Modification records
***
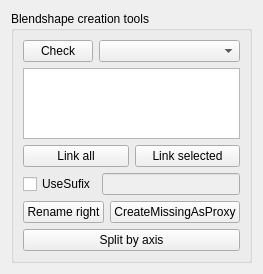
danielkenobi3d/bgb_short, file pipeline/tools/resources/UI_FacialRig.ui: the form before one commit.
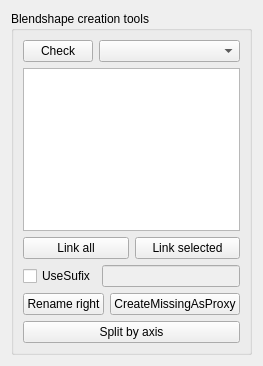
The form after the commit.

The edit to the form file:
```diff
--- a/pipeline/tools/resources/UI_FacialRig.ui
+++ b/pipeline/tools/resources/UI_FacialRig.ui
@@ -7,7 +7,7 @@
     <x>0</x>
     <y>0</y>
     <width>236</width>
-    <height>274</height>
+    <height>366</height>
    </rect>
   </property>
   <property name="windowTitle">
```
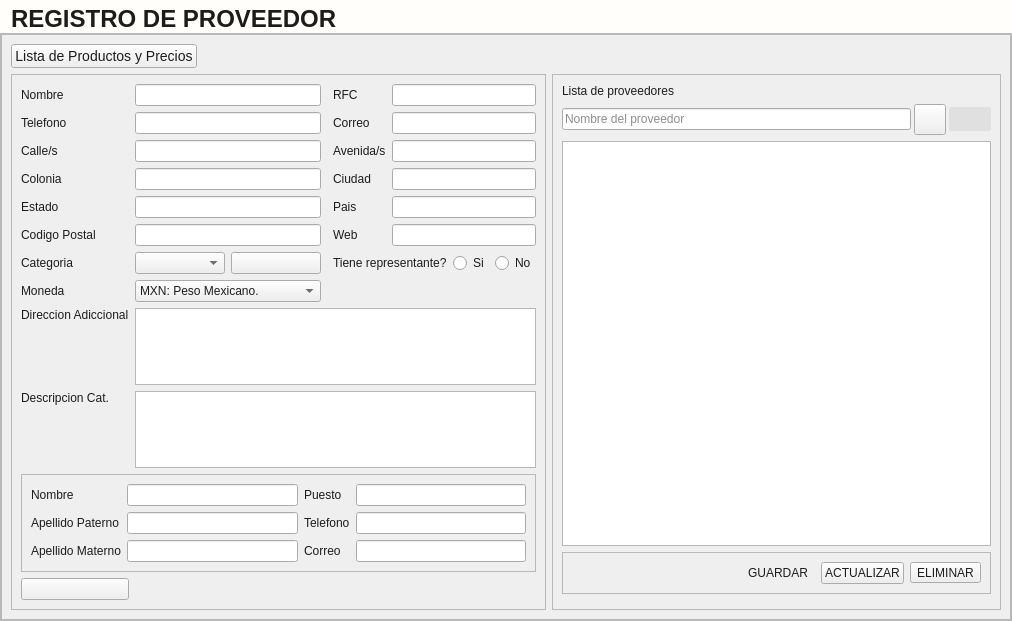
This is app/View/UserInterfaceUi/UI_CONTROL_PROVEEDORES.ui in LAngelVp/TuleVenta as Qt 5 draws it before an edit. The edited form follows.
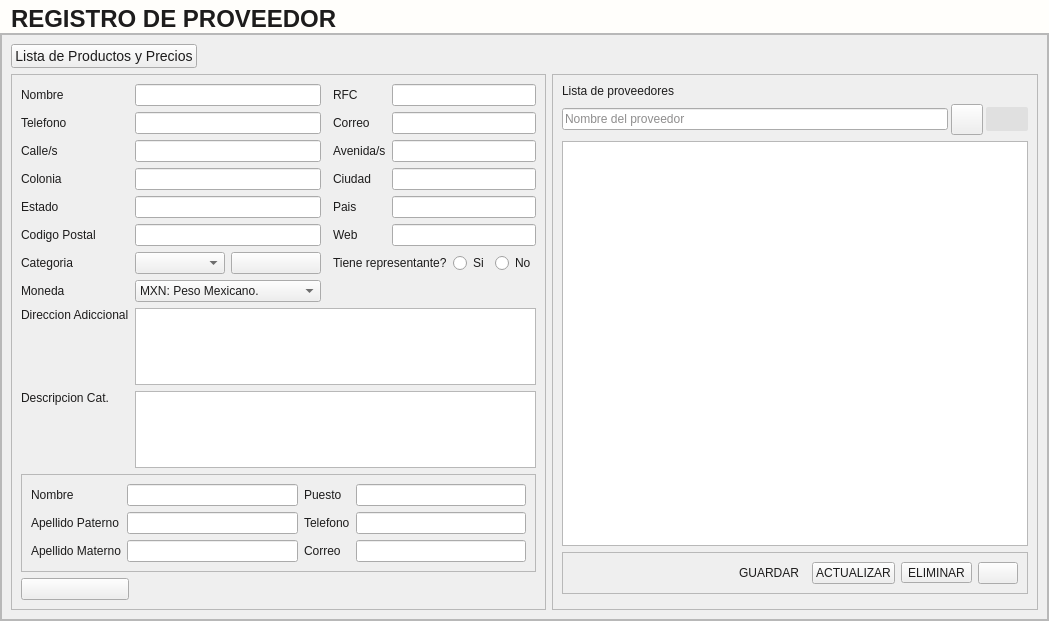
This is the edited form. Icons and pictures are not drawn.

The edit to the form file:
```diff
--- a/app/View/UserInterfaceUi/UI_CONTROL_PROVEEDORES.ui
+++ b/app/View/UserInterfaceUi/UI_CONTROL_PROVEEDORES.ui
@@ -6,7 +6,7 @@
    <rect>
     <x>0</x>
     <y>0</y>
-    <width>1012</width>
+    <width>1049</width>
     <height>621</height>
    </rect>
   </property>
@@ -268,9 +268,9 @@
         <widget class="QWidget" name="contenedor_scroll_area_contenido">
          <property name="geometry">
           <rect>
-           <x>0</x>
+           <x>-44</x>
            <y>0</y>
-           <width>1041</width>
+           <width>1093</width>
            <height>577</height>
           </rect>
          </property>
@@ -915,6 +915,23 @@
                   </property>
                  </widget>
                 </item>
+                <item>
+                 <widget class="QPushButton" name="btn_btn_importarProveedores">
+                  <property name="cursor">
+                   <cursorShape>PointingHandCursor</cursorShape>
+                  </property>
+                  <property name="toolTip">
+                   <string>Importar proveedores</string>
+                  </property>
+                  <property name="text">
+                   <string/>
+                  </property>
+                  <property name="icon">
+                   <iconset resource="../../Source/iconosSVG.qrc">
+                    <normaloff>:/iconosBlancos/Icons/iconos/Blanco/upload_blanco.svg</normaloff>:/iconosBlancos/Icons/iconos/Blanco/upload_blanco.svg</iconset>
+                  </property>
+                 </widget>
+                </item>
                </layout>
               </widget>
              </item>
```
Left out of the diff: 1 changed line with no effect on the pictures.
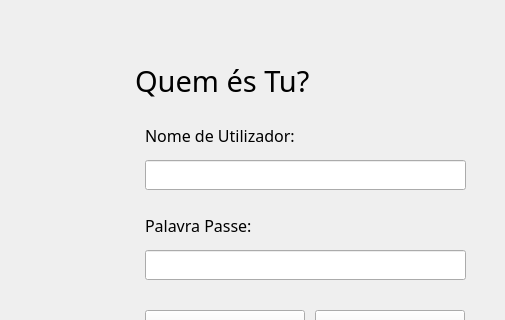
This is Interfaces/formLogin.ui in broski606/Projeto_Final_PSI as Qt 5 draws it before an edit; both pictures show x 295 to 800 and y 0 to 320 of the 800 by 600 pixel window. The edited form follows.
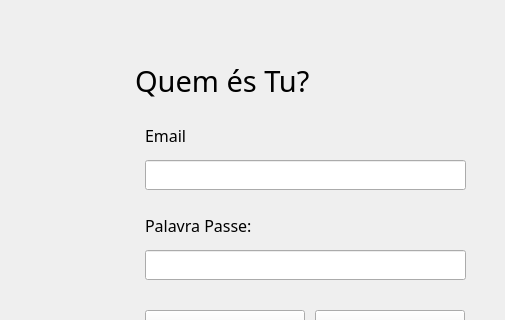
This is the edited form. Icons and pictures are not drawn.

The edit to the form file:
```diff
--- a/Interfaces/formLogin.ui
+++ b/Interfaces/formLogin.ui
@@ -49,7 +49,7 @@
      </font>
     </property>
     <property name="text">
-     <string>Nome de Utilizador:</string>
+     <string>Email</string>
     </property>
    </widget>
    <widget class="QLabel" name="label_3">
```
Left out of the diff: 2 changed lines with no effect on the pictures.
***
## Task requirements
Report every line of the data in which "edited" appears.

## Task result
This is app/View/UserInterfaceUi/UI_CONTROL_PROVEEDORES.ui in LAngelVp/TuleVenta as Qt 5 draws it before an edit. The edited form follows.
This is the edited form. Icons and pictures are not drawn.
This is Interfaces/formLogin.ui in broski606/Projeto_Final_PSI as Qt 5 draws it before an edit; both pictures show x 295 to 800 and y 0 to 320 of the 800 by 600 pixel window. The edited form follows.
This is the edited form. Icons and pictures are not drawn.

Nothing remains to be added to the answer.